In the aftermath of the pandemic, more and more companies have shifted to remote and hybrid roles, with teams no longer centred around a central office hub or location.  

As a result, remote onboarding processes have become increasingly commonplace and the rise in remote has meant businesses face a host of new challenges to get this process right.  

A good onboarding process is critical to retention and can often be the key to the long-term success of an employee. We’re told from a young age that first impressions are the most important and that isn’t any different from a business perspective.  

Probationary periods and those early stages of a new employee’s time with you are as much a time for them to decide if your company is a fit, as it is for you to decide if they will be with you for the long haul.  

Remote onboarding may seem daunting, after all, it is difficult to gain a full impression of a person through a computer screen, but with businesses opting for a remote-first approach, it’s imperative you get it right.  

So, here are some of our tips for creating a seamless onboarding process.  


Create a community  

New starters often feel like the odd ones out when joining a company; they don’t know anyone and haven’t built any relationships yet. It can often help to onboard multiple new starters around the same time as each other to help them feel less like they are facing the company alone and it gives them an instant bond via shared experience.  

If they’re not joining at the same time as others, do all you can to connect them with the wider team early on. This will help to create a stronger sense of belonging and improve their confidence as they begin getting to grips with the business. 


Be proactive about training 

 Supplying a new starter with endless documents to read can be intense and boring.

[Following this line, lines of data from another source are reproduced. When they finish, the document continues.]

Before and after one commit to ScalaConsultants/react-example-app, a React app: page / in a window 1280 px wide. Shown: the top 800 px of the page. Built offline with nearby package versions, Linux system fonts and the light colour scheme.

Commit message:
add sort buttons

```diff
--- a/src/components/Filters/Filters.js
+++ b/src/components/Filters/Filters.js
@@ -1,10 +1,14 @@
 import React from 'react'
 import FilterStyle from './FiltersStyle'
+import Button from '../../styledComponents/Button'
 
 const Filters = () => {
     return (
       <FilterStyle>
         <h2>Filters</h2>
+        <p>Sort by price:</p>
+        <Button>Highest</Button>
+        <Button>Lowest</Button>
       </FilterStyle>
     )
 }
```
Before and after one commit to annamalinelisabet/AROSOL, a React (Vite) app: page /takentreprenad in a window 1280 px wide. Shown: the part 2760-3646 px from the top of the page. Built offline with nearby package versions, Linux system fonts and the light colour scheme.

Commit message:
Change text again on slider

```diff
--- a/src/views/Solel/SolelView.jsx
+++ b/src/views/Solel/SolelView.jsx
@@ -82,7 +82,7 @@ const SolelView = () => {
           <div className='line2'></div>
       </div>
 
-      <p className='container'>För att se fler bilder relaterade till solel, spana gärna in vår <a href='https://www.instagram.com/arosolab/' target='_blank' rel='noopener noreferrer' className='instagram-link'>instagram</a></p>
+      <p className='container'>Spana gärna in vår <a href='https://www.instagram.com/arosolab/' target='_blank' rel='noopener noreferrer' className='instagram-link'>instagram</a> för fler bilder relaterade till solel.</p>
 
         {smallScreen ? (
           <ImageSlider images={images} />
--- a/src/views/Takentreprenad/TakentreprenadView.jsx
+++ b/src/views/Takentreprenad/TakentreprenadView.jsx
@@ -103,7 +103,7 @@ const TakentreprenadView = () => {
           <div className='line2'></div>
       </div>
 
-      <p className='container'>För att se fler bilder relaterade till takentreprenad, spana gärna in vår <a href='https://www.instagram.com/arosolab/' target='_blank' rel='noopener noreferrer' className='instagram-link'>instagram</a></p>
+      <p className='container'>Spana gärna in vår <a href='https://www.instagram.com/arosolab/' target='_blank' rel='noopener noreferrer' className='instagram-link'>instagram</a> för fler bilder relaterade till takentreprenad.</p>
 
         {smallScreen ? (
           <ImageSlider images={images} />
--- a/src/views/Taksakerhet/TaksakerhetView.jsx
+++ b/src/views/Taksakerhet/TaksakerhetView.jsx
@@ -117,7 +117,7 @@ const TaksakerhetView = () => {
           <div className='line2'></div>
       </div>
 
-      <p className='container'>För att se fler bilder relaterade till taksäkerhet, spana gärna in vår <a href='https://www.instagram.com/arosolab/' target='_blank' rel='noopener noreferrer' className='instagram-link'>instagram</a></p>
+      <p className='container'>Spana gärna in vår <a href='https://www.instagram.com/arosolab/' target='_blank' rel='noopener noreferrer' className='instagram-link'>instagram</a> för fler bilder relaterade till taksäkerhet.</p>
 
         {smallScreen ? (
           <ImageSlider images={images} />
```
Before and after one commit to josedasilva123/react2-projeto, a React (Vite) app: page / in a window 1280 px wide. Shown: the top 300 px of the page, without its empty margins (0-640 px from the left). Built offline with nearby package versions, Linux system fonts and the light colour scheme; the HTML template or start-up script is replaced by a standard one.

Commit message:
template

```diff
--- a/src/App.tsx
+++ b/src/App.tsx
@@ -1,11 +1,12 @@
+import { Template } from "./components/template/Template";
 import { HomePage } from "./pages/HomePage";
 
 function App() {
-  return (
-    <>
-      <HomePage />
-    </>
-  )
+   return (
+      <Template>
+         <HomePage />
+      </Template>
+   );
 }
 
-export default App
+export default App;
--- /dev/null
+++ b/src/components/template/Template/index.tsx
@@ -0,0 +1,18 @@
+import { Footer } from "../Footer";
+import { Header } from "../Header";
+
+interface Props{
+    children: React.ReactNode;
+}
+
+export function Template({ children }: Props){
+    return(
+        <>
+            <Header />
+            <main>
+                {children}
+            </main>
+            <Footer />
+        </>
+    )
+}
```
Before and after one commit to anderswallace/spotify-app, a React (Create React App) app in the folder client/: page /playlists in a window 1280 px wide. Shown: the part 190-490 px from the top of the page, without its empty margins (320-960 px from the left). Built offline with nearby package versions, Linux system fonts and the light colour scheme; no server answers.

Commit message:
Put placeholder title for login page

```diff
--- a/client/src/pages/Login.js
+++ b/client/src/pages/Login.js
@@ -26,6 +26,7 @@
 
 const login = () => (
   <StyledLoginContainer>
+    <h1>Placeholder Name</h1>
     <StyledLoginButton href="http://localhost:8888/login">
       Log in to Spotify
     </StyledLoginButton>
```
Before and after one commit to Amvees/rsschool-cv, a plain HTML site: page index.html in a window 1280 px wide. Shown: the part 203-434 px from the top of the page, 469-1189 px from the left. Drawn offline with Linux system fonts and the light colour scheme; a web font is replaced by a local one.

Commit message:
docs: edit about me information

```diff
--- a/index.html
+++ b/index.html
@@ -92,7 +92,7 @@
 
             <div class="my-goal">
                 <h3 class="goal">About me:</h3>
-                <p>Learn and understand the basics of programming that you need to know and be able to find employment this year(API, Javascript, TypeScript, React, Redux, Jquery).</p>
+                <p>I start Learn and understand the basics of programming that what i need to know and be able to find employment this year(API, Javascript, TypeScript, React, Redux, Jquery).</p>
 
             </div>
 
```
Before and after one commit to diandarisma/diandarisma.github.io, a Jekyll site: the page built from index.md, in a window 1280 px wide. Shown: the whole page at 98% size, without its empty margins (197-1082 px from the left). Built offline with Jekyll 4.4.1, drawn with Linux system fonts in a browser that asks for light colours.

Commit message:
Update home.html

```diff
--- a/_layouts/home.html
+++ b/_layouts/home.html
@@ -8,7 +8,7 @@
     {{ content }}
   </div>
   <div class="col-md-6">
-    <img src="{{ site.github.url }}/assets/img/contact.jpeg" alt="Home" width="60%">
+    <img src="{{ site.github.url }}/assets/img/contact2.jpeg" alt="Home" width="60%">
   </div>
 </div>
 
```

Providing clear instructions about what needs to be done, where to find the information and resources, and how to access necessary systems and software will make the process considerably easier.  

 Additionally, you may want to consider creating videos that allow the candidate to learn at their own pace.  


Pair new hires with existing employees  

Providing a new hire with a designated point of contact early on helps minimise any potential embarrassment or confusion.   

We’ve all felt a little out of our depth in a new environment before, and this provides them with the safety of a familiar and trustworthy person to answer any questions, without the fear of it being a silly question, or bothering the wrong person. 

Assigning a mentor from outside of their team is a great way for new employees to get to know others in the business and to better understand how team operate.  


Check-in regularly 

Checking in with all employees is vital to ensuring their happiness and progression, but it’s even more important to do so with new starters, particularly those that are in a remote or hybrid role where face-to-face time is less. 

Follow up with new starters on a regular basis ensures that they are making the correct progress, have all the tools and assistance they need, and have a chance to ask any outstanding questions.  

This gives you a chance to see how quickly they are picking things up or to offer them support/alternative options if they are struggling.  

This will help them feel supported and more comfortable coming to you with things in the future. We recommend catching up at the end of week 1, week 2, month 1, month 3 and month 6, but make sure they’re aware they can always come to you if they need support. 


Final thoughts 

The world of employment is ever changing and competition for top talent is fierce, so it is essential that you stay with the times and progress with the others to avoid being left behind.  

Following these steps will allow you to create a streamlined and effective remote onboarding process for your new starters, ensuring you’re creating the perfect first impression and engaging them throughout.